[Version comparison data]
Start of Block

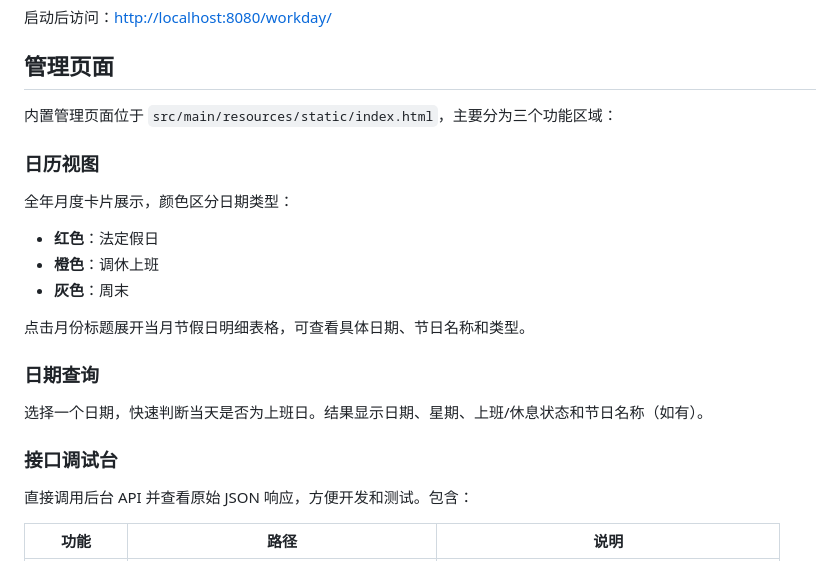
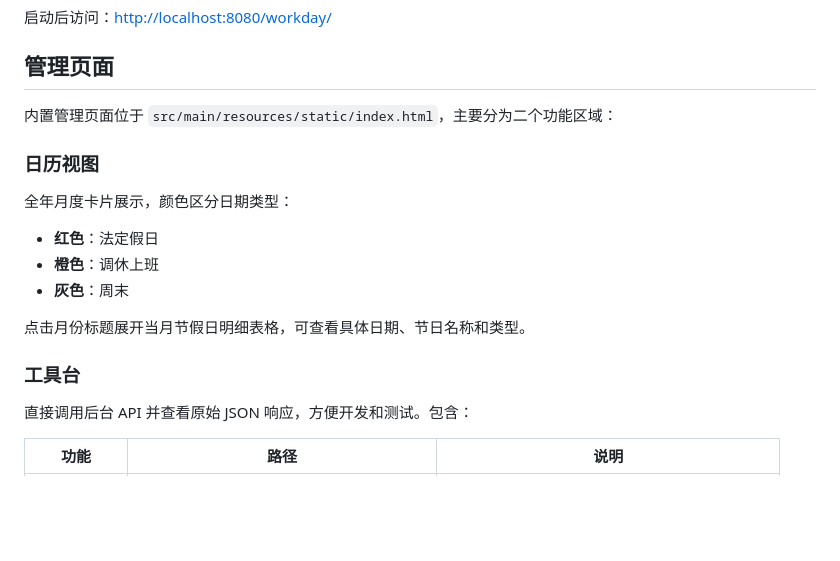
Before and after one commit to GitHub-486/china-workday, a Markdown page: README.md, the part around one of its changes. Rendered like a GitHub page; blank space fills up the shorter version.

```diff
--- a/README.md
+++ b/README.md
@@ -52,7 +52,7 @@ mvn spring-boot:run -Dspring-boot.run.profiles=dev
 
 ## 管理页面
 
-内置管理页面位于 `src/main/resources/static/index.html`，主要分为三个功能区域：
+内置管理页面位于 `src/main/resources/static/index.html`，主要分为二个功能区域：
 
 ### 日历视图
 
@@ -63,11 +63,7 @@ mvn spring-boot:run -Dspring-boot.run.profiles=dev
 
 点击月份标题展开当月节假日明细表格，可查看具体日期、节日名称和类型。
 
-### 日期查询
-
-选择一个日期，快速判断当天是否为上班日。结果显示日期、星期、上班/休息状态和节日名称（如有）。
-
-### 接口调试台
+### 工具台
 
 直接调用后台 API 并查看原始 JSON 响应，方便开发和测试。包含：
 
```
Also changed, not shown: other parts of README.md (+1 -5 lines), docs/images/admin-panel.png, docs/images/public-query.png (deleted), docs/images/public.calendar.png, 7 other files.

End of Block

Having removed the pictures, write out the records exactly as they stand.

Before and after one commit to GitHub-486/china-workday, a Markdown page: README.md, the part around one of its changes. Rendered like a GitHub page; blank space fills up the shorter version.

```diff
--- a/README.md
+++ b/README.md
@@ -52,7 +52,7 @@ mvn spring-boot:run -Dspring-boot.run.profiles=dev
 
 ## 管理页面
 
-内置管理页面位于 `src/main/resources/static/index.html`，主要分为三个功能区域：
+内置管理页面位于 `src/main/resources/static/index.html`，主要分为二个功能区域：
 
 ### 日历视图
 
@@ -63,11 +63,7 @@ mvn spring-boot:run -Dspring-boot.run.profiles=dev
 
 点击月份标题展开当月节假日明细表格，可查看具体日期、节日名称和类型。
 
-### 日期查询
-
-选择一个日期，快速判断当天是否为上班日。结果显示日期、星期、上班/休息状态和节日名称（如有）。
-
-### 接口调试台
+### 工具台
 
 直接调用后台 API 并查看原始 JSON 响应，方便开发和测试。包含：
 
```
Also changed, not shown: other parts of README.md (+1 -5 lines), docs/images/admin-panel.png, docs/images/public-query.png (deleted), docs/images/public.calendar.png, 7 other files.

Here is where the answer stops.